One reads with interest that the motives informing Still’s choices for this particular gift are, according to the catalogue, “educational”—an attempt to counteract the effects of “shoddy criticism” (perhaps the same motive reduced the catalogue bibliography to a remarkably short list); the artist wished especially to disabuse those who believe that he “painted ‘thick’ early and ‘thin’ later—while, in fact, the two methods alternate hack and forth through his whole painting history.” Furthermore, unlike some of his critics, Still regards his development as nonlinear, a forward motion requiring constant backward glances to his own past for “sustenance,” an interpretation of his career that the installation labors to confirm. For example, a visitor in the middle of the Walker Gallery cannot overlook a striking view of the far wall of the adjoining room, where the most recent of Still’s exhibited works—a huge, primarily black and white painting of which the central image is a thickly clustered mass of leaping, flamelike thrusts—is hung. Flanking the doorway to that room, and appearing (no doubt intentionally) to frame the 1974 canvas, are two related 1947 works, the flickering brushstroke of one in particular, also executed in black and white, clearly adumbrating the distant prospect. Still’s other point, the breadth of effects he can achieve within any given moment, is italicized by two diametrically opposed canvases from 1974 executed within the short period of two months. Both paintings employ the same breed of tufty, flame-shaped imagery. Once, however, it appears as a cheerful, feathered form, a syncopated froth of yellow and sienna on an airy ground; then, in a densely filled painting hung immediately proximate, it reappears—now as a powerful basso profundo figure in black, an image capable of tearing gaunt holes in a resonant field of deep purple.
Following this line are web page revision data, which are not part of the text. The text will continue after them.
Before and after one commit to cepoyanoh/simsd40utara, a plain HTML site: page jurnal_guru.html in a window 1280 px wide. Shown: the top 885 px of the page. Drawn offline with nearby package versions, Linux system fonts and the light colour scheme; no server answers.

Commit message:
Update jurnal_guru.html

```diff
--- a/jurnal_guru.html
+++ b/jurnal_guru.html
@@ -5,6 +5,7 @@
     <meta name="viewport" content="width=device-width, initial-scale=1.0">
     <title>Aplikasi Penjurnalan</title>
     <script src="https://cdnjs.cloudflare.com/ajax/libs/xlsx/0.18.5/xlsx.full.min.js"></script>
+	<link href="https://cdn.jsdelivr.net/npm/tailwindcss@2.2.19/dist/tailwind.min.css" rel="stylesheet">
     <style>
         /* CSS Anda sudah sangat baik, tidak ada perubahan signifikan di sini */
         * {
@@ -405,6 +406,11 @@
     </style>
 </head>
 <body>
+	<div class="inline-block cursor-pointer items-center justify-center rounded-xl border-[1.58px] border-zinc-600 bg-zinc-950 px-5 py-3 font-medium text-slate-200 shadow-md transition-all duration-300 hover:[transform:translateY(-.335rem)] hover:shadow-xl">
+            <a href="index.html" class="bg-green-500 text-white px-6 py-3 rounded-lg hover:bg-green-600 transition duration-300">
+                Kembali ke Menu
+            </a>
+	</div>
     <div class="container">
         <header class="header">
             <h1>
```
When the paintings are viewed in conjunction with the catalogue notes, the tendentious undercurrents of this show emerge. The exhibition is then found to be laced with unsuspected polemics, bristling with implied claims and rejected critical interpretations, buzzing with the indistinct noise of long-past agons, reeking, finally, with the sulphurous smell of advantages (imaginary or real) won and lost on the “gas-chamber white walls” of the galleries Still now despises. The note, for instance, to an almost all-black 1951 canvas in the donation discloses that the painting, tainted in an unspecified way during its exhibition at the Betty Parsons Gallery, was subsequently repainted by the artist as an “expression of reclamation after what he felt to be its violation by its public exposure.” Many paintings are documented in the already familiar Still manner, that is, not only with the dates and places of their public exhibitions, but also with notes on private viewings by “artists” and/or “friends”—as if the fact of such a display might notarize the date of execution, or establish the position of the painting in some ideal hierarchy of achievements, or, more simply, as a pugnacious entry in the self-regarding battle of who influenced whom and when.
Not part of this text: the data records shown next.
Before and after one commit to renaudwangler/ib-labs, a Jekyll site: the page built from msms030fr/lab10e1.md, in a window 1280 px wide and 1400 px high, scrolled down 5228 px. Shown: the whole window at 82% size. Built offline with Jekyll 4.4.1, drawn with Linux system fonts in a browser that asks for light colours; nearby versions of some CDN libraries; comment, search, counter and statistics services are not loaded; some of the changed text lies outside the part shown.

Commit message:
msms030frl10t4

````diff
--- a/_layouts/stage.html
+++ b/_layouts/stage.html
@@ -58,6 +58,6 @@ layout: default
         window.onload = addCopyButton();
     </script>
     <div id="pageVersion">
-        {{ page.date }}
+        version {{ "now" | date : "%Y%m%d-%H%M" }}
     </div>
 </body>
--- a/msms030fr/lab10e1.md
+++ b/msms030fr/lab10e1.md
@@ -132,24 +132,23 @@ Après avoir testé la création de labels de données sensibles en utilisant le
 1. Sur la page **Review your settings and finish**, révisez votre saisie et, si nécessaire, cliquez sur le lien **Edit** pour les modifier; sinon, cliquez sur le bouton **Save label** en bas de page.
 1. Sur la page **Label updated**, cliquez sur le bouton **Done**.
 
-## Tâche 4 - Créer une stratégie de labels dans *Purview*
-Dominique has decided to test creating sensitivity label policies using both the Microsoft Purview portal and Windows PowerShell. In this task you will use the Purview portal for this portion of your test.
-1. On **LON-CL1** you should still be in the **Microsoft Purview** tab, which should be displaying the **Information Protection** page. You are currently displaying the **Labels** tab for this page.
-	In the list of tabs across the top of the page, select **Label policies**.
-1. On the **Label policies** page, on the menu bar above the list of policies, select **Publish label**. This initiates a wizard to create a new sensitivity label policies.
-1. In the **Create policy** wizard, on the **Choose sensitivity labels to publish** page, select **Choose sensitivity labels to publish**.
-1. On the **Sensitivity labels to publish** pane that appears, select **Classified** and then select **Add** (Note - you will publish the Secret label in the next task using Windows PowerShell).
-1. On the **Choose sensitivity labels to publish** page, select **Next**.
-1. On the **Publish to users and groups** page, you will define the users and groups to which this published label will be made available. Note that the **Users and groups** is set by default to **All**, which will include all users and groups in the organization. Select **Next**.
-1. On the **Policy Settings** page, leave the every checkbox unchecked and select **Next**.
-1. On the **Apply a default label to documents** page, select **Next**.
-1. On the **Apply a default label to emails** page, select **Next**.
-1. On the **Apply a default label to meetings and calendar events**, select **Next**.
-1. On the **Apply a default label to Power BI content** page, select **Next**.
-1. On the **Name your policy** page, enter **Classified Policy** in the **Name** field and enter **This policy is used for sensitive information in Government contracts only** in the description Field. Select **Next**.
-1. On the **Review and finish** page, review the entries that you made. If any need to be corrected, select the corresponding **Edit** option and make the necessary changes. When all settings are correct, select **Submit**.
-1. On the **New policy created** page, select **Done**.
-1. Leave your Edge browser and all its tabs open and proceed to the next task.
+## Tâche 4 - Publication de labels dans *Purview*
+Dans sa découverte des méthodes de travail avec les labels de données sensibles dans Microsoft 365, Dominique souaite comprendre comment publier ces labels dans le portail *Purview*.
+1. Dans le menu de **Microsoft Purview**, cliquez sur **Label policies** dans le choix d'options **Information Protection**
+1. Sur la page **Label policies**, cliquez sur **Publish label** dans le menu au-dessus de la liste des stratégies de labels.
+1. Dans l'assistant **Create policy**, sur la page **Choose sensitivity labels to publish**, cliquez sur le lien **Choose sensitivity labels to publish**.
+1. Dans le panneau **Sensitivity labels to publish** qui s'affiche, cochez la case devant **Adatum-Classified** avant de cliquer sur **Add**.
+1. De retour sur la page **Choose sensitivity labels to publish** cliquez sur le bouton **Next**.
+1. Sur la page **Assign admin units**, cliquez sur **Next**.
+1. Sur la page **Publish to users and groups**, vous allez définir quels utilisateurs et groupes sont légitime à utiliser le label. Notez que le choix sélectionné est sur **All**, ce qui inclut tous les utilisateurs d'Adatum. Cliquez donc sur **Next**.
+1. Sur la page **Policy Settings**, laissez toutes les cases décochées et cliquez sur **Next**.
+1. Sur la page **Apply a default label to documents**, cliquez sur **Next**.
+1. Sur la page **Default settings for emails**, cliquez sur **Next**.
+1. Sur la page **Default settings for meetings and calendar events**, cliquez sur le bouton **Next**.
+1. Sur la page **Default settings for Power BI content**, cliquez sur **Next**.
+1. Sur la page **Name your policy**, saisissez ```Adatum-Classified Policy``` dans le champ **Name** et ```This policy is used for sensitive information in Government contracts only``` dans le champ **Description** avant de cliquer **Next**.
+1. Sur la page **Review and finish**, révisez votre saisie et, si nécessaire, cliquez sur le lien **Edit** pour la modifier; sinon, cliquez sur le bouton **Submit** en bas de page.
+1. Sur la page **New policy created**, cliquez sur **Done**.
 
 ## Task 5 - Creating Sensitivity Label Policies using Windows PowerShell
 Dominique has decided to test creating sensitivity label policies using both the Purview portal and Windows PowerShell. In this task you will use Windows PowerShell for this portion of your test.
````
In a Map of Misreading, Harold Bloom writes appositely about the “guilt of belatedness” that characterizes our culture. Still appears to be a victim of such racetrack thinking. Perhaps it is utopian to expect disinterest, but one would prefer one’s major artists to keep their eyes off the tote board.

––Nancy Marmer